There are many important moments I had with my father. You could call them early-childhood leadership workshops without much exaggeration. The image of a Heinz ketchup bottle always returns me to my family kitchen where I sit at the table watching my father strain to untwist the white cap. He displays exaggerated motions, conveying how tough it is to open the bottle, and soon he looks at me and says: “Would you help me?”
I rush to his side, untwist the cap, and my father relaxes.
“What would I do without you?” he says.
My father could have opened the bottle without the assistance of an elementary school child, but he wanted me to share in dealing with a specific problem, to learn from the process, and to feel some accomplishment. He was revealing the power of working with others, guiding me to take charge and give to others when necessary. It was a simple yet important lesson in others versus you, modesty versus pride.

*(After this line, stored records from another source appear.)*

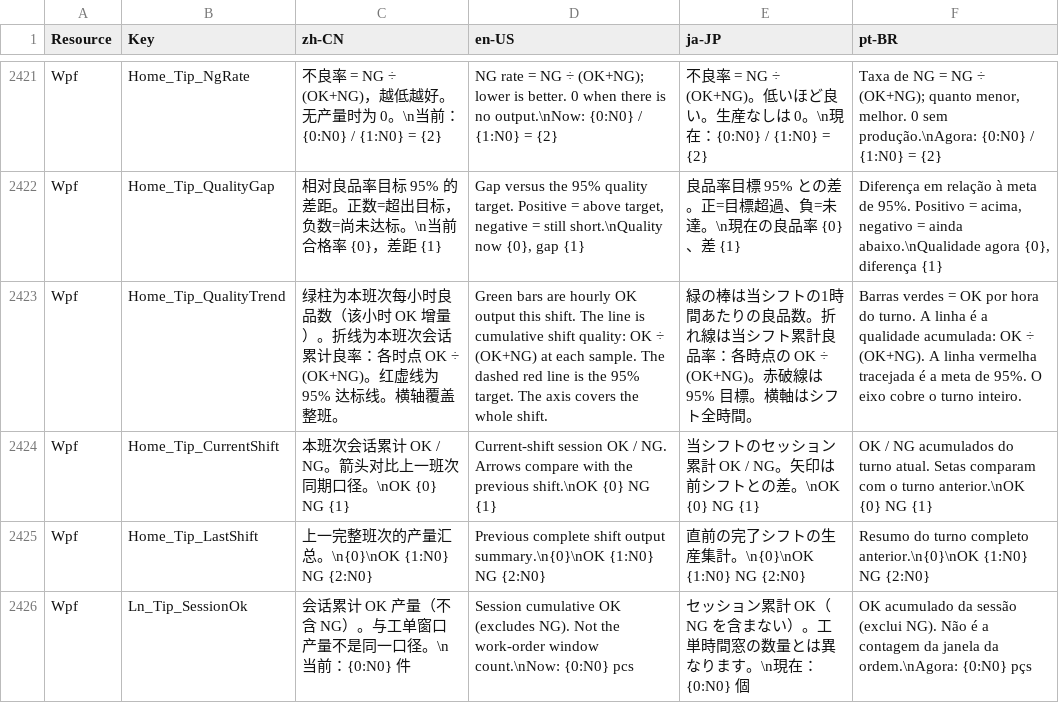
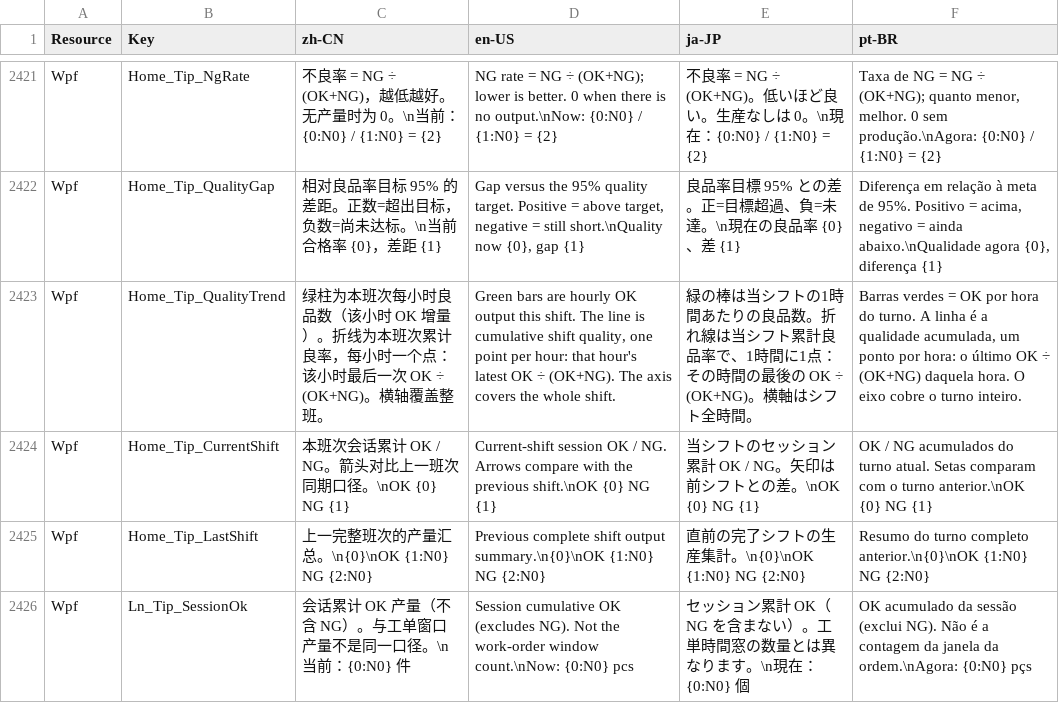
Before and after one commit to 18961389539/Kanban, a CSV file: MainAPP/Resources/Localization.csv, drawn as a sheet; only a part is shown, gaps mark what is left out.

```diff
--- a/MainAPP/Resources/Localization.csv
+++ b/MainAPP/Resources/Localization.csv
@@ -2574,3 +2574,3 @@ Wpf,Home_Tip_NgRate,"不良率 = NG ÷ (OK+NG)，越低越好。无产量时为
 Wpf,Home_Tip_QualityGap,"相对良品率目标 95% 的差距。正数=超出目标，负数=尚未达标。\n当前合格率 {0}，差距 {1}","Gap versus the 95% quality target. Positive = above target, negative = still short.\nQuality now {0}, gap {1}","良品率目標 95% との差。正=目標超過、負=未達。\n現在の良品率 {0}、差 {1}","Diferença em relação à meta de 95%. Positivo = acima, negativo = ainda abaixo.\nQualidade agora {0}, diferença {1}"
-Wpf,Home_Tip_QualityTrend,"绿柱为本班次每小时良品数（该小时 OK 增量）。折线为本班次会话累计良率：各时点 OK ÷ (OK+NG)。红虚线为 95% 达标线。横轴覆盖整班。","Green bars are hourly OK output this shift. The line is cumulative shift quality: OK ÷ (OK+NG) at each sample. The dashed red line is the 95% target. The axis covers the whole shift.","緑の棒は当シフトの1時間あたりの良品数。折れ線は当シフト累計良品率：各時点の OK ÷ (OK+NG)。赤破線は 95% 目標。横軸はシフト全時間。","Barras verdes = OK por hora do turno. A linha é a qualidade acumulada: OK ÷ (OK+NG). A linha vermelha tracejada é a meta de 95%. O eixo cobre o turno inteiro."
+Wpf,Home_Tip_QualityTrend,"绿柱为本班次每小时良品数（该小时 OK 增量）。折线为本班次累计良率，每小时一个点：该小时最后一次 OK ÷ (OK+NG)。横轴覆盖整班。","Green bars are hourly OK output this shift. The line is cumulative shift quality, one point per hour: that hour's latest OK ÷ (OK+NG). The axis covers the whole shift.","緑の棒は当シフトの1時間あたりの良品数。折れ線は当シフト累計良品率で、1時間に1点：その時間の最後の OK ÷ (OK+NG)。横軸はシフト全時間。","Barras verdes = OK por hora do turno. A linha é a qualidade acumulada, um ponto por hora: o último OK ÷ (OK+NG) daquela hora. O eixo cobre o turno inteiro."
 Wpf,Home_Tip_CurrentShift,"本班次会话累计 OK / NG。箭头对比上一班次同期口径。\nOK {0}   NG {1}","Current-shift session OK / NG. Arrows compare with the previous shift.\nOK {0}   NG {1}","当シフトのセッション累計 OK / NG。矢印は前シフトとの差。\nOK {0}   NG {1}","OK / NG acumulados do turno atual. Setas comparam com o turno anterior.\nOK {0}   NG {1}"
```
Also changed, not shown: 16 other files.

In today’s tech-driven global economy, effective leadership requires the ability to be responsive to daily “white cap” problems that at one time we could ignore. It’s an ever-shifting environment where a Yahoo and Blockbuster can be market leaders only to face the threat of competition from innovative product delivery models that Google and Netflix have provided; yet even Google and Netflix are immediately vulnerable due to change rooted in new technologies.
In the 21st century, we have an untidy business environment that mirrors my early-childhood leadership workshop in the family kitchen when my father continued to motivate me to help him untwist the “white cap.”